By Barde

Seven comments

Barde (1977)

Along with the excellent works of Alan Stivell, this album effectively introduced celtic music in Quebec. It was the first LP where whistle, concertina and other instruments not normally found in Quebec could be heard. It is my belief that Barde really started the crave for celtic and mostly so Irish music. The Trowie Burn medley is brilliant.

"Angus Rankin"

The third part of the set on cut 9 is labeled "Angus Rankin". It’s a great reel and I was surprised to see that it wasn’t listed in the abc. The Reverend’s Tune Finder identified it as "Sandy MacIntyre’s Trip To Boston". Barde plays it here with the A and B parts reversed.

Check out Barde’s web site (link below), especially the review by Garnet Rogers and recent information about the availability of this album on iTunes and Amazon MP3.

Nothing in particular to add

I was very pleased to see that Barde’s fine work on this tune was already in the database here. The singing on their version is so beautiful. Their work was such a fine amalgam of French-tradition or Acadian songs, such as Trois hommes noirs and A la claire fontaine, and Celtic instrumentation and melody. One of my favourite pieces is "Jenny’s Rambles," which to my mind reflects the life and death of someone, but that’s my own interpretation. I hope no one minds that I’m ‘rambling’ on not only the band as a whole but a bit on the other LP. A few years ago I saw Pierre Guérin, the band’s excellent guitarist, in the lobby of our arts centre; I don’t know how I recognised him since I’d only ever seen the band portraits on the covers of the LPs, but I did. 30 years later. He confirmed.

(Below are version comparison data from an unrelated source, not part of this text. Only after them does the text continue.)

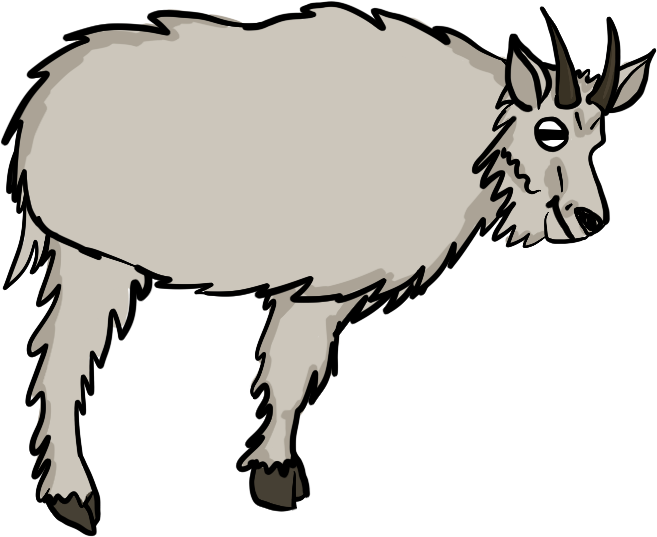
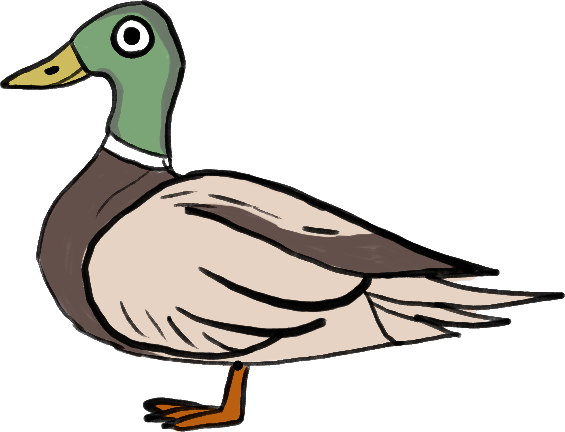
Update site from hellbuddy-source@8c3ea44

diff --git a/index.html b/index.html
@@ -148,7 +148,8 @@
     <p class="fine">Switch any time: right-click your hellbuddy and choose <em>Animal</em>. Every one is hand-drawn in Procreate.</p>
     <ul class="animals">
       <li><img src="hellbender.png" alt="A brown, spotted hellbender salamander"><strong>Hellbuddy</strong><span>the Hellbender</span></li>
-      <li><img src="zaduck.png" alt="A shaggy white mountain goat with black horns"><strong>Zaduck</strong><span>the Mountain Goat</span></li>
+      <li><img src="nanny.png" alt="A shaggy white mountain goat with black horns"><strong>Nanny</strong><span>the Mountain Goat</span></li>
+      <li><img src="zaduck.png" alt="A mallard duck with a green head and a yellow bill"><strong>Zay-duck</strong><span>the Mallard</span></li>
       <li class="soon">More coming soon</li>
     </ul>
   </div>
@@ -220,9 +221,9 @@
       <div class="pack-body">
         <p class="muted">A witch outfit, a cozy scarf, and a ghost sheet for every hellbuddy, plus candy corn and pumpkins to feed them.</p>
         <div class="pack-pics">
-          <img src="halloween-goat-witch.png" alt="Zaduck in a witch hat, cape, and striped socks">
+          <img src="halloween-goat-witch.png" alt="Nanny in a witch hat, cape, and striped socks">
           <img src="halloween-hellbender-scarf.png" alt="The hellbender in an orange plaid scarf">
-          <img src="halloween-goat-ghost.png" alt="Zaduck under a ghost sheet, horns poking through">
+          <img src="halloween-duck-ghost.png" alt="Zay-duck under a ghost sheet, his tail feathers sticking out">
         </div>
         <div class="treats">
           <img src="halloween-candy-corn.png" alt="Candy corn">
@@ -245,7 +246,7 @@
     <a href="https://www.goatcounter.com" target="_blank" rel="noopener">GoatCounter</a>,
     which uses no cookies and doesn't track you. Packs are sold through Gumroad, under
     <a href="https://gumroad.com/privacy" target="_blank" rel="noopener">its privacy policy</a>.</p>
-  <p>Made with love for flat salamanders, loud goats, and whoever comes next.</p>
+  <p>Made with love for flat salamanders, loud goats, waddling ducks, and whoever comes next.</p>
   <p>© 2026 Emily Kauffman. The Hellbuddies app and its drawings are free to use, but not to copy or redistribute.</p>
 </footer>
 <script>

I agree but hadn’t thought of it that Barde may have been the start of the Celtic-lust in Canada and Quebec. I even prefer slightly some of their versions of songs to others’ versions, or at least find them equal. For e.g., "Kid on the Mountain" on *Images* (ih-MAHJs, not the English pronunciation), is very lively with the strong guitar lead-in and the perky tin whistle. Similarly I find Fanny Poer of the present discussion seminal in its sympathetic vocals.